- One of the largest geothermal power plants in the world, Olkaria, which is situated in Kenya, is now generating more geothermal power than some of the world's top geothermal producers, including Italy, Japan, and Iceland, by drawing energy from the Earth's core.
- With new geothermal drilling contracts, including one in Aluto-Langano, Ethiopia, KenGen has its sights set on helping other countries that, like Olkaria, are along the East African Great Rift where tectonic plates are moving apart.
- Other than electric power generation, the Olkaria geothermal field has showcased to the world other direct-use applications of geothermal steam, such as balneotherapeutic bathing and supplying energy to flower farms.
Right under our feet is the future of clean, renewable energy.
The temperature of the Earth's core, which is what we're referring to, is approximately 5,200° Celsius (9,392° Fahrenheit), making it about as hot as the sun's surface. If we could harness this heat, we could turn it into a source of unimaginable amounts of renewable energy — if we drill down far enough. However, some of that heat also travels upward through the Earth's thick mantle, to the surface.
A recent study estimated how far the moon was 2.5 billion years ago. Can scientists figure out how far the moon will be in the future?
In a first, researchers discovered a rare mineral that comes directly from Earth's lower mantle

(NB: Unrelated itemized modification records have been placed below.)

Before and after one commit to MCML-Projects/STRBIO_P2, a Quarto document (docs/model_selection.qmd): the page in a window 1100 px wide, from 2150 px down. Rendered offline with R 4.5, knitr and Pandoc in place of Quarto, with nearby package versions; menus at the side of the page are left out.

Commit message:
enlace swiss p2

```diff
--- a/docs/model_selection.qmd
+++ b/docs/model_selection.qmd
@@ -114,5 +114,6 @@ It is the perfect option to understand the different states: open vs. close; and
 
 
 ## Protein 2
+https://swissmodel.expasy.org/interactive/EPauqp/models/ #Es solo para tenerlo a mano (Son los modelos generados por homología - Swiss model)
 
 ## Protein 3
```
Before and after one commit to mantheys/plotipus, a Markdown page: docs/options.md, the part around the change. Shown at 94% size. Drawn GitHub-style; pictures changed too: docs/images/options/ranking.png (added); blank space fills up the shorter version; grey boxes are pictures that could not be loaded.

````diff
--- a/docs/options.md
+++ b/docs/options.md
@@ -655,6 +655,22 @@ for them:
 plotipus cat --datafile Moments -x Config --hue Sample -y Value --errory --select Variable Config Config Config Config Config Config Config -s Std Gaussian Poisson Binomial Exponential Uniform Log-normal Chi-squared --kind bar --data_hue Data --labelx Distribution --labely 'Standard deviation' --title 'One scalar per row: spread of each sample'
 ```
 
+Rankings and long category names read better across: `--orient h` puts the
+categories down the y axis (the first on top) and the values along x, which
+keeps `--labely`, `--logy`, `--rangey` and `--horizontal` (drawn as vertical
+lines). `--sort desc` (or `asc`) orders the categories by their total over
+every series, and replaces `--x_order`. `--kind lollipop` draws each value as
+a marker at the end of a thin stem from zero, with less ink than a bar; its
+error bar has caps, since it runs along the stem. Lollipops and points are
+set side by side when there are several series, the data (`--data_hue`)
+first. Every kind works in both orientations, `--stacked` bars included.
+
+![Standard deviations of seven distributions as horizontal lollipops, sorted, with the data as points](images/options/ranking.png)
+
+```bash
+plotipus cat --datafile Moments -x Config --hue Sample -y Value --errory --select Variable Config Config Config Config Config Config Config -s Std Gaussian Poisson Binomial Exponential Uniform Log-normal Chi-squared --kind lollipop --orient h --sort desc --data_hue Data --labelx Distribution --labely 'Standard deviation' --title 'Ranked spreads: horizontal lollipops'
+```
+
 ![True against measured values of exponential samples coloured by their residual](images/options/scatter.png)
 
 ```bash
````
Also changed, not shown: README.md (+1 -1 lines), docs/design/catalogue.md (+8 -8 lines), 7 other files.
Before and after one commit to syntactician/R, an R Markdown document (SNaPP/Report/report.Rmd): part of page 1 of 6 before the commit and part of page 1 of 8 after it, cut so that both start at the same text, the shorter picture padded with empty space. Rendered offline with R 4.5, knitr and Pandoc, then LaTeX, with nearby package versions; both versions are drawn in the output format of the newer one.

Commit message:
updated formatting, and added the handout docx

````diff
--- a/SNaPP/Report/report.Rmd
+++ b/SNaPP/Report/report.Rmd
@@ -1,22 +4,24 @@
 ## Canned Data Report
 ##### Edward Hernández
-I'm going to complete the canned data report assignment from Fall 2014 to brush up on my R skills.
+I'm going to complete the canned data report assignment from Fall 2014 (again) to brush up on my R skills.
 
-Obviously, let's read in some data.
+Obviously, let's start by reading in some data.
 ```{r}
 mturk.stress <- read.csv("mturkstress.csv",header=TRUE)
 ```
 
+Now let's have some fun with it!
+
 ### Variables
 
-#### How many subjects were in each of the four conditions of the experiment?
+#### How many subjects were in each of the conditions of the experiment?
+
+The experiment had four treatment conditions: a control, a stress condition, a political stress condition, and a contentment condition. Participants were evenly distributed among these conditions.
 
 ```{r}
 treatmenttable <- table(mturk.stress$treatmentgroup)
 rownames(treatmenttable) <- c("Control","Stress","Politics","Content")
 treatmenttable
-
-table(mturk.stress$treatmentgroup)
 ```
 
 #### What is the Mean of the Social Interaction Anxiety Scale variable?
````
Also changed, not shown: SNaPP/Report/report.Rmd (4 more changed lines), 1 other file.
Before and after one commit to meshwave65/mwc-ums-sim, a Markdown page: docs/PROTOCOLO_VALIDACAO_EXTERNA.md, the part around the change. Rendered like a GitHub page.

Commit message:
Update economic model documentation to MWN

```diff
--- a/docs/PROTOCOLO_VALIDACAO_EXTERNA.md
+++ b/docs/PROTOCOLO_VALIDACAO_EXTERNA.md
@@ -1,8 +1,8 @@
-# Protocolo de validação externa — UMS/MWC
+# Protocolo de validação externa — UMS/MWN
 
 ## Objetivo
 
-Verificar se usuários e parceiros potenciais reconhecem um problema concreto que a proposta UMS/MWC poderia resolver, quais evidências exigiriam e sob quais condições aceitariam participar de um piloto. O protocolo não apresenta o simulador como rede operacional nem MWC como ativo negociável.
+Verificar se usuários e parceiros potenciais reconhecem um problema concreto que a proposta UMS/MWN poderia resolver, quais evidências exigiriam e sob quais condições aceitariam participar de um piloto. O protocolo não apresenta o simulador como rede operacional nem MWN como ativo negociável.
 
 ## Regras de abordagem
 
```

Researchers develop bioengineered cornea that can restore sight to the blind and visually impaired